The history major is off to support the organization Reconstructing Judaism as an administrative assistant for development.
This course, which explores the revolution in the sciences that occurred between 1500 and 1750, seeks to understand how and why certain people began to investigate the natural world in new ways and how they convinced other people that their new ways were better.
After graduating with a degree in history, James Truitt ’17 has hit the archives at a historic house in Philadelphia that reflects the story of one Quaker family over the course of 300 years.
This history seminar uses primary-source readings, historical scholarship, and theoretical texts to explore the “self talk” of the Enlightenment period and to explore parallels to our own social-media age.

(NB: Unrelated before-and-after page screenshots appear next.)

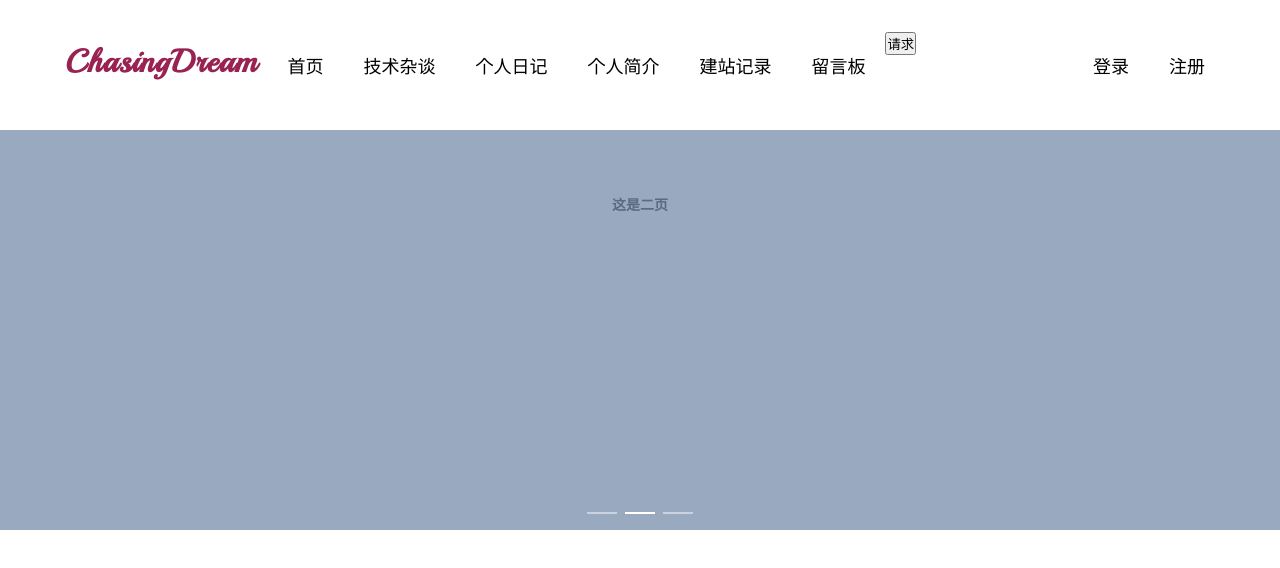
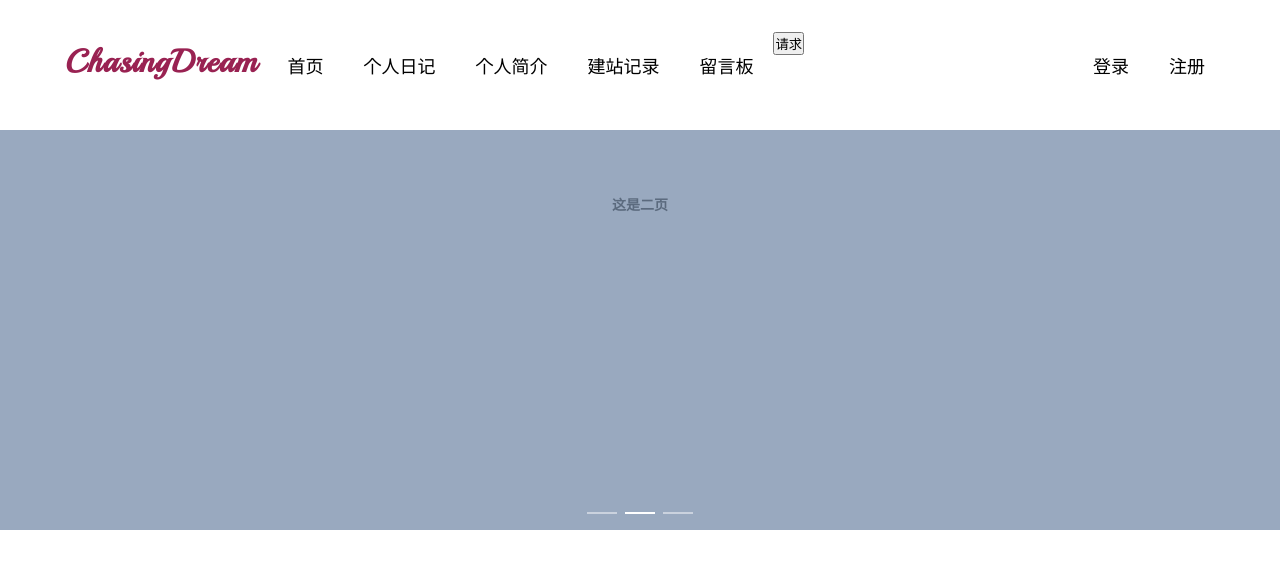
Before and after one commit to weixin3046/vue-explain, a Vue app: page / in a window 1280 px wide. Shown: the top 568 px of the page. Built offline with nearby package versions, Linux system fonts and the light colour scheme.

Commit message:
路由添加

```diff
--- a/src/components/course.vue
+++ b/src/components/course.vue
@@ -11,7 +11,7 @@
 		}
 	}
 </script>
-<style>
+<style scoped>
 .course {
 	background: #f5f5f5;
 	width: 100%;
--- a/src/components/navbar.vue
+++ b/src/components/navbar.vue
@@ -1,7 +1,7 @@
 <template>
   <div class="navbar">
   	<ul class="f-l ">
-      <li v-for="item in navbarValue"><router-link to="/">{{item}}</router-link></li>
+      <li v-for="item in navbarValue"><router-link :to="{name:item.url}">{{item.name}}</router-link></li>
     </ul>
   </div>
 </template>
--- a/src/router/index.js
+++ b/src/router/index.js
@@ -2,6 +2,7 @@ import Vue from 'vue'
 import Router from 'vue-router'
 import HomeCtrl from '@/views/home'
 import LoginCtrl from '@/views/login'
+import AboutCtrl from '@/views/about'
 import RegisterCtrl from '@/views/register'
 
 Vue.use(Router)
@@ -22,6 +23,11 @@ export default new Router({
       path: '/register',
       name: 'register',
       component: RegisterCtrl
-    }
+    },
+    {
+      path: '/about',
+      name: 'about',
+      component: AboutCtrl
+    },
   ]
 })
--- /dev/null
+++ b/src/views/about.vue
@@ -0,0 +1,22 @@
+<template>
+	<div>
+		<router-link class="logo" to="/">ChasingDream</router-link>
+	</div>
+</template>
+<script>
+export default {
+  name: 'about',
+  data () {
+    return {
+      forget: false,
+      login: true
+    }
+  },
+  computed: {
+
+  }
+}
+</script>
+<style scoped>
+
+</style>
--- a/src/views/home.vue
+++ b/src/views/home.vue
@@ -21,8 +21,8 @@ export default {
         height:'400px',
         list: [{name:'这是首页',val:'1'},{name:'这是二页',val:'2'},{name:'这是三页',val:'3'}],
       },
-      navbar: ['首页', '技术杂谈', '个人日记', '个人简介', '建站记录', '留言板'],
-      login: ['登录', '注册']
+      navbar: [{name: '首页', url: 'home'}, {name: '个人日记', url: 'about'}, {name: '个人简介', url: 'about'}, {name: '建站记录', url: 'about'}, {name: '留言板', url: 'about'}],
+      login: [{name: '登录', url: 'login'}, {name: '注册', url: 'register'}]
     }
   },
   components:{navBar, swiper},
```
Also changed, not shown: src/views/guestbook.vue (added, +9 -0 lines), src/views/notebook.vue (added, +9 -0 lines), src/views/record.vue (added, +9 -0 lines).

This history course examines the theories and strategies that people developed to explain the advent and spread of individual plagues and epidemics.